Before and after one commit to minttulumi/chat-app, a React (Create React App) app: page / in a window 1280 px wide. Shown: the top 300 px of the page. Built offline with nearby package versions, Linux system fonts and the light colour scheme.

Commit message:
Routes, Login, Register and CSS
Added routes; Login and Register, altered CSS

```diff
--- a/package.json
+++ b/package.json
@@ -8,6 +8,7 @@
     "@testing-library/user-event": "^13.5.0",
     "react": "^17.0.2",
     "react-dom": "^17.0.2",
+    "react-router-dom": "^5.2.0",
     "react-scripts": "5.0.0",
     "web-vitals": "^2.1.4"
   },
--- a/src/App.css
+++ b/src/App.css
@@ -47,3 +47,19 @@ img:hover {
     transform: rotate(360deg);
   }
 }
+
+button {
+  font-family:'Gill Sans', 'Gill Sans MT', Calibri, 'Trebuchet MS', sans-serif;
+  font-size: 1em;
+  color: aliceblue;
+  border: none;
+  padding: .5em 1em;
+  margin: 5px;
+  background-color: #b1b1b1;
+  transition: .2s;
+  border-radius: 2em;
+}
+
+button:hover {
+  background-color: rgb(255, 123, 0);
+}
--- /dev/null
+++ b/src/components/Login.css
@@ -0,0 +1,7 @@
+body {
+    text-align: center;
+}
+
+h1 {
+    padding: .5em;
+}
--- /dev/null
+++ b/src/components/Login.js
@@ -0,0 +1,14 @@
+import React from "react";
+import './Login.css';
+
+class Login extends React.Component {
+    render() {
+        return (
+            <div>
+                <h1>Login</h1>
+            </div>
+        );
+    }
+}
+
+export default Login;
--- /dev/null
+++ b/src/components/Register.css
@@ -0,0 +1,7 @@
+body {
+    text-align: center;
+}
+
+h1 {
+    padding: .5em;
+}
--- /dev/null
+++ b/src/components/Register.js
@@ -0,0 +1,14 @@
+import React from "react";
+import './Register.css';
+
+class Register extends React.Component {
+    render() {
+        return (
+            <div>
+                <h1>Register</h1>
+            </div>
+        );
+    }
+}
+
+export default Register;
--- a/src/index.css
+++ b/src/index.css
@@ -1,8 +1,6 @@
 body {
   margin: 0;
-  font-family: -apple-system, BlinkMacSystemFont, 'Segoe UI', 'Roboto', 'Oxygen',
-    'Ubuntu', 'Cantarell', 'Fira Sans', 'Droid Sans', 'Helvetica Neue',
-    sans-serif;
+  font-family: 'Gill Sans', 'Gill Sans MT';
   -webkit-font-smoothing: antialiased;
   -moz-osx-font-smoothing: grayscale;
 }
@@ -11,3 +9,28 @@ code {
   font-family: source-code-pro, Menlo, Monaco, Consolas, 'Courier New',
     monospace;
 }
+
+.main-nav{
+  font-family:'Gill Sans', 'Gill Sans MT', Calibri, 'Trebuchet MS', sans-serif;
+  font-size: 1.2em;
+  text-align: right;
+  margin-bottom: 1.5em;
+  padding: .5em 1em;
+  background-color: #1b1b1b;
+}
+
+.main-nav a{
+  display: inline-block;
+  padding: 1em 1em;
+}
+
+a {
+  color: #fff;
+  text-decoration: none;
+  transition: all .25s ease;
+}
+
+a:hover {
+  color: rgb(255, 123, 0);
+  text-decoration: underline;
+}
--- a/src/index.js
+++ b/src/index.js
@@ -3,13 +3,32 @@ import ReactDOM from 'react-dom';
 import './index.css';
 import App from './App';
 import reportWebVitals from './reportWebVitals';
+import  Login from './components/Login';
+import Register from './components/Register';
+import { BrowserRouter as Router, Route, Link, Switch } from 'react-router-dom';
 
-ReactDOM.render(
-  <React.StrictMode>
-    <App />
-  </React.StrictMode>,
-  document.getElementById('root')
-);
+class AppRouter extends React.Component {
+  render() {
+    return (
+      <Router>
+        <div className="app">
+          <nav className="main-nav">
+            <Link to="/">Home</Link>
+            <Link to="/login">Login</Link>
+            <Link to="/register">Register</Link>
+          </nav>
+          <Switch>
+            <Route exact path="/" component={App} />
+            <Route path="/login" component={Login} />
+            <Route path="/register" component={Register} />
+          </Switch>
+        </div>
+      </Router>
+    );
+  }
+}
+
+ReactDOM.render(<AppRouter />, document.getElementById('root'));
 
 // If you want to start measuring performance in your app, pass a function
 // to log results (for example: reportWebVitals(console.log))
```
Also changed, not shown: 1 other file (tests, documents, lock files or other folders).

→ AIM OF THE TASK: Repeat the data in full. Alter nothing.

→ EXERCISE RESULT:
Before and after one commit to minttulumi/chat-app, a React (Create React App) app: page / in a window 1280 px wide. Shown: the top 300 px of the page. Built offline with nearby package versions, Linux system fonts and the light colour scheme.

Commit message:
Routes, Login, Register and CSS
Added routes; Login and Register, altered CSS

```diff
--- a/package.json
+++ b/package.json
@@ -8,6 +8,7 @@
     "@testing-library/user-event": "^13.5.0",
     "react": "^17.0.2",
     "react-dom": "^17.0.2",
+    "react-router-dom": "^5.2.0",
     "react-scripts": "5.0.0",
     "web-vitals": "^2.1.4"
   },
--- a/src/App.css
+++ b/src/App.css
@@ -47,3 +47,19 @@ img:hover {
     transform: rotate(360deg);
   }
 }
+
+button {
+  font-family:'Gill Sans', 'Gill Sans MT', Calibri, 'Trebuchet MS', sans-serif;
+  font-size: 1em;
+  color: aliceblue;
+  border: none;
+  padding: .5em 1em;
+  margin: 5px;
+  background-color: #b1b1b1;
+  transition: .2s;
+  border-radius: 2em;
+}
+
+button:hover {
+  background-color: rgb(255, 123, 0);
+}
--- /dev/null
+++ b/src/components/Login.css
@@ -0,0 +1,7 @@
+body {
+    text-align: center;
+}
+
+h1 {
+    padding: .5em;
+}
--- /dev/null
+++ b/src/components/Login.js
@@ -0,0 +1,14 @@
+import React from "react";
+import './Login.css';
+
+class Login extends React.Component {
+    render() {
+        return (
+            <div>
+                <h1>Login</h1>
+            </div>
+        );
+    }
+}
+
+export default Login;
--- /dev/null
+++ b/src/components/Register.css
@@ -0,0 +1,7 @@
+body {
+    text-align: center;
+}
+
+h1 {
+    padding: .5em;
+}
--- /dev/null
+++ b/src/components/Register.js
@@ -0,0 +1,14 @@
+import React from "react";
+import './Register.css';
+
+class Register extends React.Component {
+    render() {
+        return (
+            <div>
+                <h1>Register</h1>
+            </div>
+        );
+    }
+}
+
+export default Register;
--- a/src/index.css
+++ b/src/index.css
@@ -1,8 +1,6 @@
 body {
   margin: 0;
-  font-family: -apple-system, BlinkMacSystemFont, 'Segoe UI', 'Roboto', 'Oxygen',
-    'Ubuntu', 'Cantarell', 'Fira Sans', 'Droid Sans', 'Helvetica Neue',
-    sans-serif;
+  font-family: 'Gill Sans', 'Gill Sans MT';
   -webkit-font-smoothing: antialiased;
   -moz-osx-font-smoothing: grayscale;
 }
@@ -11,3 +9,28 @@ code {
   font-family: source-code-pro, Menlo, Monaco, Consolas, 'Courier New',
     monospace;
 }
+
+.main-nav{
+  font-family:'Gill Sans', 'Gill Sans MT', Calibri, 'Trebuchet MS', sans-serif;
+  font-size: 1.2em;
+  text-align: right;
+  margin-bottom: 1.5em;
+  padding: .5em 1em;
+  background-color: #1b1b1b;
+}
+
+.main-nav a{
+  display: inline-block;
+  padding: 1em 1em;
+}
+
+a {
+  color: #fff;
+  text-decoration: none;
+  transition: all .25s ease;
+}
+
+a:hover {
+  color: rgb(255, 123, 0);
+  text-decoration: underline;
+}
--- a/src/index.js
+++ b/src/index.js
@@ -3,13 +3,32 @@ import ReactDOM from 'react-dom';
 import './index.css';
 import App from './App';
 import reportWebVitals from './reportWebVitals';
+import  Login from './components/Login';
+import Register from './components/Register';
+import { BrowserRouter as Router, Route, Link, Switch } from 'react-router-dom';
 
-ReactDOM.render(
-  <React.StrictMode>
-    <App />
-  </React.StrictMode>,
-  document.getElementById('root')
-);
+class AppRouter extends React.Component {
+  render() {
+    return (
+      <Router>
+        <div className="app">
+          <nav className="main-nav">
+            <Link to="/">Home</Link>
+            <Link to="/login">Login</Link>
+            <Link to="/register">Register</Link>
+          </nav>
+          <Switch>
+            <Route exact path="/" component={App} />
+            <Route path="/login" component={Login} />
+            <Route path="/register" component={Register} />
+          </Switch>
+        </div>
+      </Router>
+    );
+  }
+}
+
+ReactDOM.render(<AppRouter />, document.getElementById('root'));
 
 // If you want to start measuring performance in your app, pass a function
 // to log results (for example: reportWebVitals(console.log))
```
Also changed, not shown: 1 other file (tests, documents, lock files or other folders).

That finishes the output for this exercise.